Altogether, Henderson hit at a .320/.354/.640 clip during the season’s third full month with 11 extra-base hits — six of which were home runs. He also had a 17.6 percent barrel rate in June with an astounding .400 batting average on balls in play.
Those excellent numbers were the result of some clear adjustments. Henderson started hitting fastballs again, while also swinging and making contact more often.
Henderson hit .476 against four-seamers in June and had a 64 percent hard-hit rate against them. He also started to swing the bat more as his swing rate increased to 48.7 percent. His contact percentage jumped, as well, to 76.7 percent.
As a result, his walk rate dipped to 5.1 percent. But, with a more aggressive approach, came more power.
All those numbers have come down a bit in July, but are still pretty good.
Between July 1 and July 23, Henderson put together a .267/.349/.533 slash line and a 141 wRC+. His swing rate decreased (43.6 percent), and as a result, his walk rate rebounded to 10.5 percent.
Overall Numbers and Statcast Data
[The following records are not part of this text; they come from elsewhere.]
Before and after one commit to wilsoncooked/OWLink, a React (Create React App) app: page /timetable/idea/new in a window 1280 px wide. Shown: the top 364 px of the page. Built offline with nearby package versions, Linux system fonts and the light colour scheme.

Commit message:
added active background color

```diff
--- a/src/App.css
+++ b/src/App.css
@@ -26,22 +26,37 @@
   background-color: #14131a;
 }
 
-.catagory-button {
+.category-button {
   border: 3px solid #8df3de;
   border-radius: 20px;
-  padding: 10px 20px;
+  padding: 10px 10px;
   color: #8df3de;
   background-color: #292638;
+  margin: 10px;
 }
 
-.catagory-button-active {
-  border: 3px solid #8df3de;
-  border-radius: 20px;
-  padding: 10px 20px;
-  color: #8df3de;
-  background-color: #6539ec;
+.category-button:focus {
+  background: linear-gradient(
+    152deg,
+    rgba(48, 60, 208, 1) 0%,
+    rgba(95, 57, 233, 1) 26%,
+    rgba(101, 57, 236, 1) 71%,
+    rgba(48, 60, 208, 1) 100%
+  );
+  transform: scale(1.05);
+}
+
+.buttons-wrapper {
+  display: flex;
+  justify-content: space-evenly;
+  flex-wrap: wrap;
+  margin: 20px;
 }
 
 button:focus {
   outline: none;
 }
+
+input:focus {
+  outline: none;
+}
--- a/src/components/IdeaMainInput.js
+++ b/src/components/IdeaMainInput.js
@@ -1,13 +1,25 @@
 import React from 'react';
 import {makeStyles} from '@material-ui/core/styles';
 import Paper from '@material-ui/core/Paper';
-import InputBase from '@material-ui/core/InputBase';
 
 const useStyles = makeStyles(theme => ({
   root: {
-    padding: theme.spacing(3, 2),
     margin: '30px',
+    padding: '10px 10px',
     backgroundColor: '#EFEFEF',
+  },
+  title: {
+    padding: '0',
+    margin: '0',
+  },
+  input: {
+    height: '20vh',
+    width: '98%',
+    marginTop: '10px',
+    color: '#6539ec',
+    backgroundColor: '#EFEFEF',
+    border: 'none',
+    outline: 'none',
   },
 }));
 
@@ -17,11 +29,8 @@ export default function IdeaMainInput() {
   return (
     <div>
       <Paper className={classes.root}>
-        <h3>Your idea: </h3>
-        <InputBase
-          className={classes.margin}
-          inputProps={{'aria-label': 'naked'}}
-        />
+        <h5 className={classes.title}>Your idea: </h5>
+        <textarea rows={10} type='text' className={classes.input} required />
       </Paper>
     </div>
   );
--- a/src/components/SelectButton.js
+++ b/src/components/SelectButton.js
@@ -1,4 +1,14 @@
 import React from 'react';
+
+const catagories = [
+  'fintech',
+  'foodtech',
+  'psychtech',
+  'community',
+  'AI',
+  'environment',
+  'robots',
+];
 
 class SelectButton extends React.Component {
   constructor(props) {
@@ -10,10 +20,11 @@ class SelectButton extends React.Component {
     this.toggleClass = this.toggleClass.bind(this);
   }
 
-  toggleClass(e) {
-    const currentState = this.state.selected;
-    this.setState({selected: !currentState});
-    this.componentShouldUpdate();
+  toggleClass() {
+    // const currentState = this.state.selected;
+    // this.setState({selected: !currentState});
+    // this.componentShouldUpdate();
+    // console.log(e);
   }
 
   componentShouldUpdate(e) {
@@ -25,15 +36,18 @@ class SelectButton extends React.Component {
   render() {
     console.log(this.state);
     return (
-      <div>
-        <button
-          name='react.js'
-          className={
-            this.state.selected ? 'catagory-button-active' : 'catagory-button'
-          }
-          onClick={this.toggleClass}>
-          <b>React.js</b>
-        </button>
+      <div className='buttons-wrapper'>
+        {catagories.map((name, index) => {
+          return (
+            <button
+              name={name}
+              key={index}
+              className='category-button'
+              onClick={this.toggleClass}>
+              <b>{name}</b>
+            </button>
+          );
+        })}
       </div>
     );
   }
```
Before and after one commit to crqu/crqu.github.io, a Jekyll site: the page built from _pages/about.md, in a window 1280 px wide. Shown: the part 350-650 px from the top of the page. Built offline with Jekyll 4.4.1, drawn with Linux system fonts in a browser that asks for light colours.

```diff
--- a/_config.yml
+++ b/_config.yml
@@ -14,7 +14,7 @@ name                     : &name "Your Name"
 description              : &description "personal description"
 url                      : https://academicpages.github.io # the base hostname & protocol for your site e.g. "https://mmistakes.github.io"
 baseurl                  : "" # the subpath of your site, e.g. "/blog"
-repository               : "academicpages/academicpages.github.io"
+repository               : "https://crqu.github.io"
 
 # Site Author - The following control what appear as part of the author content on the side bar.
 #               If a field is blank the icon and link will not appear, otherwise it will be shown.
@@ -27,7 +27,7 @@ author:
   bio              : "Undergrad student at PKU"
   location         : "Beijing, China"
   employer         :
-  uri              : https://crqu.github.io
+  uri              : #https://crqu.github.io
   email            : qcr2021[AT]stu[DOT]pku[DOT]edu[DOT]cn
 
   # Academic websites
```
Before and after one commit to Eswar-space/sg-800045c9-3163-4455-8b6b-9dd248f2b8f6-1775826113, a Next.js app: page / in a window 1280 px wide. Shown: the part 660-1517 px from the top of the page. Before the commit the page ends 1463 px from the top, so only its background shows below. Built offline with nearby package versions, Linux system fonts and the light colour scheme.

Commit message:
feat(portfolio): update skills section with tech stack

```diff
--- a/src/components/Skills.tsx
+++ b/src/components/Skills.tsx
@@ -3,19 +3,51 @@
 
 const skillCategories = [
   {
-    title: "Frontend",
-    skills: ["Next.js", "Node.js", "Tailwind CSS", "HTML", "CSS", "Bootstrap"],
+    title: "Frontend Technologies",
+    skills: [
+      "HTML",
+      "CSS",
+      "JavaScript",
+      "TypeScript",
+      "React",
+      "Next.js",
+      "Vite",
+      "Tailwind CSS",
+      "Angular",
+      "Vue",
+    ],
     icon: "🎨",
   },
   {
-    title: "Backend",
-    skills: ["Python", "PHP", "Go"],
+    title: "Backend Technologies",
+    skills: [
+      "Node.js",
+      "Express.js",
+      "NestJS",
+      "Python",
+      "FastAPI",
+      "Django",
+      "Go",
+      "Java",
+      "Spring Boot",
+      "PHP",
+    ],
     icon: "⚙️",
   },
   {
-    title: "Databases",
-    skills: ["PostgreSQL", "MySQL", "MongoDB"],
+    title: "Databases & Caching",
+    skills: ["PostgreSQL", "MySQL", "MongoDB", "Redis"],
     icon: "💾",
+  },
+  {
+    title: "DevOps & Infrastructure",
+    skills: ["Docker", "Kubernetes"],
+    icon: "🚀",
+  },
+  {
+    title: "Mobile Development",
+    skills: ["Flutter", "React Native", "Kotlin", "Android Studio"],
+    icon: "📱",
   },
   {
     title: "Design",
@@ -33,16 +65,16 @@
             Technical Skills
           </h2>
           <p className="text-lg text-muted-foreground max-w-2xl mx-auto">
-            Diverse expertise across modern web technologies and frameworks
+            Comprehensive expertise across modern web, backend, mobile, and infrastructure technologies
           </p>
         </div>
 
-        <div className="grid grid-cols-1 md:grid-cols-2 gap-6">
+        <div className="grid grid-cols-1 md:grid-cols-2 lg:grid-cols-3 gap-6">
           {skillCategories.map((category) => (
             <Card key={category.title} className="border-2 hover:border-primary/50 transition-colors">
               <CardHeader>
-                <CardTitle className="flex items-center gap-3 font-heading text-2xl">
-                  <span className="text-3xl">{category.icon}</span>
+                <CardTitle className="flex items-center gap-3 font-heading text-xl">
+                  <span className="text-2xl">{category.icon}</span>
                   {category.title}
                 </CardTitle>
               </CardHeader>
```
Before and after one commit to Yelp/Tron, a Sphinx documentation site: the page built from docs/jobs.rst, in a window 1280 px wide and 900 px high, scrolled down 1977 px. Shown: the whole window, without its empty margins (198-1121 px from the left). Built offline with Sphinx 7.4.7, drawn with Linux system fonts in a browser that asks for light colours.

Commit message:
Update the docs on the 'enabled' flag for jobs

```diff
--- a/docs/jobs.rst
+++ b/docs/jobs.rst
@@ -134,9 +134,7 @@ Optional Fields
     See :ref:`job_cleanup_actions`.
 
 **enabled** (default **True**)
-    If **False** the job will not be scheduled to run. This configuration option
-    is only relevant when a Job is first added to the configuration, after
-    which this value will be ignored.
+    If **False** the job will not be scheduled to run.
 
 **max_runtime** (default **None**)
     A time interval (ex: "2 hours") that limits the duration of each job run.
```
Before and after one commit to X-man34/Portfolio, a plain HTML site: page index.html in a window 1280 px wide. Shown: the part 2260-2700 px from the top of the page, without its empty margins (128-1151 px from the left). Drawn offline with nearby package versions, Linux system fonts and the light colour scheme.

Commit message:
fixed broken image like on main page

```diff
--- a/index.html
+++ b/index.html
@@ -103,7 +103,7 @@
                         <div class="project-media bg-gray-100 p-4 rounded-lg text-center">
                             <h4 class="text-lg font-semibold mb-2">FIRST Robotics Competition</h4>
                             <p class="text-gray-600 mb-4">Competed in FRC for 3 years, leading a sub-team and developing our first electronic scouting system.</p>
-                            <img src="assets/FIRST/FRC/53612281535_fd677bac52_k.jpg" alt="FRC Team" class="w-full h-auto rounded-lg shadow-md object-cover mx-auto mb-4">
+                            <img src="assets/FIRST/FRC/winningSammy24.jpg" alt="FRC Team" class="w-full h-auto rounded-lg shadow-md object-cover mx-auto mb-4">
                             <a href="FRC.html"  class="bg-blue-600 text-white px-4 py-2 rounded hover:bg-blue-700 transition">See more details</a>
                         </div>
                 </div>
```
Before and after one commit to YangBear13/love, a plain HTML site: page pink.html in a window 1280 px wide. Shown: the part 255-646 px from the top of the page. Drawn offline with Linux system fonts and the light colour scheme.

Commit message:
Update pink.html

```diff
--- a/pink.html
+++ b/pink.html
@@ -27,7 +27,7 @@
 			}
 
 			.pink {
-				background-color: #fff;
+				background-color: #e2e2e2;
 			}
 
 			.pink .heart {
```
Altogether, Henderson’s numbers through July 23 are not just good for a rookie, but they’re good for a big leaguer in general. They’re also similar to what he did in his short stint in the majors last year.
As discussed above, his wRC+ puts him as an above-league-average hitter (just like it did last year), while his walk percentage (12.0), OPS (.818), zone-contact percentage (81.4), overall contact percentage (73.7), and swing percentage (42.7) are all also comparable to last year.
For even more evidence of how good Henderson has been, here are some of his Statcast numbers:
|Average Exit Velocity||92.1 mph||89th|
Not only can Henderson hit, but he’s also been a fine defender while being a really good, and fast, base runner.
Most of his defensive innings have come at third base this year for the Orioles, but he has also played some shortstop.
His minus-one defensive runs saved and outs above average at third are okay, but he’s been better at short with three defensive runs saved and one out above average. Being able to play solid defense at multiple positions is just another check mark in the plus column for the young Orioles standout.
Henderson also has one of the stronger throwing arms in the game as his average arm strength of 91.2 mph sits in the 91st percentile among Major League defenders.
As he’s helped Baltimore both at the plate and in the field, Henderson’s also helped them on the base paths. His 28.7 feet-per-second sprint speed is in the 86th percentile among big leaguers, while he’s added three extra runs on the base paths according to Baseball Savant’s new runner runs metric.
In a sport where there’s a long list of young and talented players, Henderson is starting to make a case to join that list if he hasn’t already.